There are various styles of referencing, depending on the tradition of each of the sub-disciplines of computer science. In algorithm and theoretical CS,  a reference is the text that is indicated by the number in brackets. The same brackets may contain several references, e.g. [7, 17, 19]. If a reference to a specific location in text is needed, the position or page number can be included in the brackets, e.g. [15, pp. 103-113]. Istead of brackets, slashes can be used /7, 17, 19/.

When the references are identified by the name and year of publication, the reference can be written by two ways. If the name is included in text, only the year is enclosen in parenthesis, e.g. "Aho (1985b) has developed the following...". In other cases, the name(s) are also enclosed in parenthesis, e.g. "We can now calculate the result using the algorithm (Aho, 1985b)...". If there is two authors, both names are often mentioned, but if there is more than two, only the first author is mentioned in the reference, followed by text et al., for example (Denning et al., 1989). Consult the APA manual and with your supervisor for more details on referencing.

List of references always starts on a new page. The list contains all source materials refered to in the paper. The list may contain materials that have not been used as actual sources, but have been refered to in the text. The list of references may not contain materials not refered to in the text. The list is sorted alfabetically by the author name(s), or if absent, by name of the publication.

List of references is ment to give the reader all relevant information to identify the original publication. Therefore, a great care must be taken in preparing the list of references. The notation shall be consistent throughout. The syntax of references is domain-dependent, but at least the following information must be available:

Book:
Author: Title. Publisher, place of printing, year of publication.

Journal article:
Author: Title. Journal, volume(number): start page-end page.

Conference abstract:
Author: Title. Conference abstract (Ed. Editor's name), Publisher, year of publication, start page - end page.

Manual:
Name of book. Publisher, year of publication.

Electronic source:
Author: Title of page. Internet WWW-page, URL: internet address, (date of version available).

Oral communication:
Person, nature of communication, year.

The following example shows what a list of references could look like:

REFERENCES

Armstrong Laboratory. Advanced Instructional Design Associate. Internet WWW-page, URL: http://www.brooks.af.mil/AL/HR/HRT/HRTD/aida.htm (18.10.1996).

Cronbach, L. and Snow, R. Aptitudes and Instructional Methods: A Handbook for Research on Interactions. Irvington, New York, 1977.

Denning, P.J., Comer, D.E., Gries, D., Mulder, M.C., Tucker, A., Turner, A.J. and Young, P.R.: Computing as a Discipline. Communications of the ACM, 32(1):9--23, 1989.

Ernst, G. and Newell, A. GPS: A Case Study in Generality and Problem Solving. Academic Press, New York, 1969.

Symphony Reference Manual. Lotus Development Corporation, USA, 1996.

7. In summary

  • Think about the objective of your presentation.
  • Get familiar with the subject by making notes.
  • Plan the outline of the paper.
  • Write using simple, precise prose, following the plan.
  • When you leave your work for examination, make sure it is in the final form throughout.
  • In all phases of the work you may ask advise from your superviser. Keep the superviser informed on the course of the work.
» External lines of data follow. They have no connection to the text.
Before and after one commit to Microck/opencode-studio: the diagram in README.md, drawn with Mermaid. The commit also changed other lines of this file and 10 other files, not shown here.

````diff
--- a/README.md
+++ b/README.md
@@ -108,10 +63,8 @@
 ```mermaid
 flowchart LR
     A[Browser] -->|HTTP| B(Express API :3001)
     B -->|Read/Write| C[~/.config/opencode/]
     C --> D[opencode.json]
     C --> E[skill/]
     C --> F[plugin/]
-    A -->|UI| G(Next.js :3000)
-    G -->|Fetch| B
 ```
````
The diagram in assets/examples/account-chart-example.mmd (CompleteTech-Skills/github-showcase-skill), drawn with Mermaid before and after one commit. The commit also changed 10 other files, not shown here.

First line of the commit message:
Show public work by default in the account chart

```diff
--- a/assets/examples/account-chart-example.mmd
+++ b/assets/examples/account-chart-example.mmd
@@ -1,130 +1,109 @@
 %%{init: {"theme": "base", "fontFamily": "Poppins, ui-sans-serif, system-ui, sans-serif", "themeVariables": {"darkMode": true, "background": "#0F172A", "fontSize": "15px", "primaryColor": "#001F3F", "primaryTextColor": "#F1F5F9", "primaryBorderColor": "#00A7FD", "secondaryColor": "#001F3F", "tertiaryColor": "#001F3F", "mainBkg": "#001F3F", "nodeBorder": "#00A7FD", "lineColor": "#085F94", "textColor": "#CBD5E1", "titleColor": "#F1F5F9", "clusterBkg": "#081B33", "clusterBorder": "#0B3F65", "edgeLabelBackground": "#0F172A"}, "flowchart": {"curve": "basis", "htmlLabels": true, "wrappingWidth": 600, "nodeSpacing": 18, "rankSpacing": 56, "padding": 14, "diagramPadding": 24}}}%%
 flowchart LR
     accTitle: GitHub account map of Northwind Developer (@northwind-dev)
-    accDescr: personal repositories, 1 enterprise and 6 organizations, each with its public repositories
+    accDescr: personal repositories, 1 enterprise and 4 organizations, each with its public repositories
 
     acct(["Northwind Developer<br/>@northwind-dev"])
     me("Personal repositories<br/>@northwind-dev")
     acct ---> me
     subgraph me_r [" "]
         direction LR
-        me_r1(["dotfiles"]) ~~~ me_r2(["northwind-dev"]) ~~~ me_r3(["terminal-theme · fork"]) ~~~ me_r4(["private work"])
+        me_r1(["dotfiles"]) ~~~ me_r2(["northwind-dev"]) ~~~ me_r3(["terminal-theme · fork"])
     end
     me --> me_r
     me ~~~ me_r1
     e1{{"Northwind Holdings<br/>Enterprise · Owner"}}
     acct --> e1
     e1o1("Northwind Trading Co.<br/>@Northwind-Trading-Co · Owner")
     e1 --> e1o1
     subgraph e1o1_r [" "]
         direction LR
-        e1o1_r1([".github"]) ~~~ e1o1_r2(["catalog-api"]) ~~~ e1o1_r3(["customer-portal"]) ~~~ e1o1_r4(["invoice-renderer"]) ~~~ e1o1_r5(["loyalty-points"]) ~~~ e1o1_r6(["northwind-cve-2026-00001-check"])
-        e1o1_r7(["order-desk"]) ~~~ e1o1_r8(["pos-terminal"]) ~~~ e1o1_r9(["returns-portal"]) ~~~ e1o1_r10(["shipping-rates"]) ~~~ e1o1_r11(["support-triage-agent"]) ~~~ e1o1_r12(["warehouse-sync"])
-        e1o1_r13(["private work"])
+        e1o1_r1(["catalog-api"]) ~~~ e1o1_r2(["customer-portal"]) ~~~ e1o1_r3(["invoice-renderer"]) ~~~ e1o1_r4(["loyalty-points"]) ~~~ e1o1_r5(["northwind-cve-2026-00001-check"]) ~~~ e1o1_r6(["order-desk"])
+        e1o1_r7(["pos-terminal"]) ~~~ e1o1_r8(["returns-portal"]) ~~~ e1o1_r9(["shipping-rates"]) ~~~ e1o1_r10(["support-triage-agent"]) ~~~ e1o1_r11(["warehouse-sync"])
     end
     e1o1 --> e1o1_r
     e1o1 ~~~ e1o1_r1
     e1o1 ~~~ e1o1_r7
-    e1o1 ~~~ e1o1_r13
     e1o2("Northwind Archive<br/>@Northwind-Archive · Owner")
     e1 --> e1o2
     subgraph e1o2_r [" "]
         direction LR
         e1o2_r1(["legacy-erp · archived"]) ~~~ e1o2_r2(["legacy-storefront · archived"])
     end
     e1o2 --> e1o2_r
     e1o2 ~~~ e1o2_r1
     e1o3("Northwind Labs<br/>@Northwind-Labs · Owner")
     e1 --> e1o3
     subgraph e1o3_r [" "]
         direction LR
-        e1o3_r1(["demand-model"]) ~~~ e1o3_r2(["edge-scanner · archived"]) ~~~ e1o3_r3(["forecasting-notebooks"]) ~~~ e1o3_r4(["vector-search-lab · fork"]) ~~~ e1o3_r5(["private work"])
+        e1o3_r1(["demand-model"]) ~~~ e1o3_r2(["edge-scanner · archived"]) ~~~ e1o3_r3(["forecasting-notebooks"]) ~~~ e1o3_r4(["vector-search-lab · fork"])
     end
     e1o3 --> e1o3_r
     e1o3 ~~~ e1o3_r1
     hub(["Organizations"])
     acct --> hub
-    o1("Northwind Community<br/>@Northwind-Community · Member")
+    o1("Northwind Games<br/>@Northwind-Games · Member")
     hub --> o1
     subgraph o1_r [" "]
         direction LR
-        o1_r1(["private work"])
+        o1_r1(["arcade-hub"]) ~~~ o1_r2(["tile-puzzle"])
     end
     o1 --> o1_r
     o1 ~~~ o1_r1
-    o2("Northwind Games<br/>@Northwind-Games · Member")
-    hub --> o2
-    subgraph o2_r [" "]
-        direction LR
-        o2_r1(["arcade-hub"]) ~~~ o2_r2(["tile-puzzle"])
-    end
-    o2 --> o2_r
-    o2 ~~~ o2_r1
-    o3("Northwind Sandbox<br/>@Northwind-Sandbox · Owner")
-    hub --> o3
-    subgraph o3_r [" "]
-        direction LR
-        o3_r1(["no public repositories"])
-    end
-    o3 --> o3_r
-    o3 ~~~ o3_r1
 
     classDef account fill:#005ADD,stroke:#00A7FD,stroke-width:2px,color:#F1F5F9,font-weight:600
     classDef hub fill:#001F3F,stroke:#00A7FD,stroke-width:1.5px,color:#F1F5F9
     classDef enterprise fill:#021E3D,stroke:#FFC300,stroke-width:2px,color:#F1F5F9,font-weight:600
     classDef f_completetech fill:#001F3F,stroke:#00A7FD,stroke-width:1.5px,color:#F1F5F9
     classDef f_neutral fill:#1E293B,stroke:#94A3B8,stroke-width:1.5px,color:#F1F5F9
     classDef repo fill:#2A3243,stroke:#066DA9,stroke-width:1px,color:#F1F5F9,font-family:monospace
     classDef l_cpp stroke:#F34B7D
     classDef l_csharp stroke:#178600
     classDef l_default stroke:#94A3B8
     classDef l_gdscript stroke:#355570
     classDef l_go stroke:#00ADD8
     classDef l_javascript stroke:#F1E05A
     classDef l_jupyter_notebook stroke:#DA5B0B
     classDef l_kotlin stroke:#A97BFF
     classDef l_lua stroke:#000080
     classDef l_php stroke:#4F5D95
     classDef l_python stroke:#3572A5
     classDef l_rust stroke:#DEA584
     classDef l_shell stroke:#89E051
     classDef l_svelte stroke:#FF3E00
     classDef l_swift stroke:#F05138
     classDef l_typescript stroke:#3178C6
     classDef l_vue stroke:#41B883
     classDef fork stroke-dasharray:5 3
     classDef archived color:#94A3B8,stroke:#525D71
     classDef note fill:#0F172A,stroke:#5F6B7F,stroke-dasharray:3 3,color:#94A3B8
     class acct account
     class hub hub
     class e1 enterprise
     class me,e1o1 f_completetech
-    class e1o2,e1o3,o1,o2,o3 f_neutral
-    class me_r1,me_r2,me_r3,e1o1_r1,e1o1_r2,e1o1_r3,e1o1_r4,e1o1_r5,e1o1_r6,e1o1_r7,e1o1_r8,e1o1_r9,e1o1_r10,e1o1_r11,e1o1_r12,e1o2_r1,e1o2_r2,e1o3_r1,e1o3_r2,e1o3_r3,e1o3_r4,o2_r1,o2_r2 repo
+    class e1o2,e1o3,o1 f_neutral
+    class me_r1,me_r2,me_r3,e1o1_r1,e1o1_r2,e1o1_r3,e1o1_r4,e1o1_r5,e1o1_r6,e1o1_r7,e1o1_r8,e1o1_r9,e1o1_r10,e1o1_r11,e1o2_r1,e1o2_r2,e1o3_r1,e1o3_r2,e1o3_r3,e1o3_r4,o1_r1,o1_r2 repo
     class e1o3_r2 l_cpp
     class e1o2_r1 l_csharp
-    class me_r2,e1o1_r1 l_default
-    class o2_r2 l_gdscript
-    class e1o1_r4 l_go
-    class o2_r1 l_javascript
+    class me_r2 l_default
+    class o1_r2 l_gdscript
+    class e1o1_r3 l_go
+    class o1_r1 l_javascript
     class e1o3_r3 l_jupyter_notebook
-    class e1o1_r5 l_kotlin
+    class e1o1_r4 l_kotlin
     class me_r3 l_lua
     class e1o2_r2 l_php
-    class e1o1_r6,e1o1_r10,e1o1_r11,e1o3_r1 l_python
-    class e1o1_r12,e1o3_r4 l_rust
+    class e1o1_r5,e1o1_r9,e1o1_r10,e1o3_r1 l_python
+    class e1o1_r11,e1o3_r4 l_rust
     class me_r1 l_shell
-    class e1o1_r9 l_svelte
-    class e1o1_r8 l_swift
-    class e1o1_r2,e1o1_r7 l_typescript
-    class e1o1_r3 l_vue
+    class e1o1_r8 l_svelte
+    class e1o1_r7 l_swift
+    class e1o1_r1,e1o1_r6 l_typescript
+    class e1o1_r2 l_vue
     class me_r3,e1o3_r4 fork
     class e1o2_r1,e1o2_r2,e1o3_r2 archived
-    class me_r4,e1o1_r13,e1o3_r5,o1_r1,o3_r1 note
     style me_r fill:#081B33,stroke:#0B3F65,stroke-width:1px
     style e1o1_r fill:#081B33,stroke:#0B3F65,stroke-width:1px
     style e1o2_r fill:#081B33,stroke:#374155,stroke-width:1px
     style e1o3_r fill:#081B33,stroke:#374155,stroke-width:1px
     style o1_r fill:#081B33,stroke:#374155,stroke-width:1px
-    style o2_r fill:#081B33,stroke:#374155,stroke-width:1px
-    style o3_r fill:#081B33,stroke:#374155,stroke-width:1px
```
8. Once the thesis has been accepted

After the thesis has been accepted and graded, the student must take a maturity examination. This is an essay of about three hand-written pages written on each row in English on the given subject. The subjects are from the topic area of your thesis, and there are two aims for the maturity exam: Firstly, to ensure that you have produced and written the materials of your thesis by yourself, and secondly, that you are able to express yourself fluently by writing on the substance area of your thesis. The text will be examined by the supervisor of the thesis.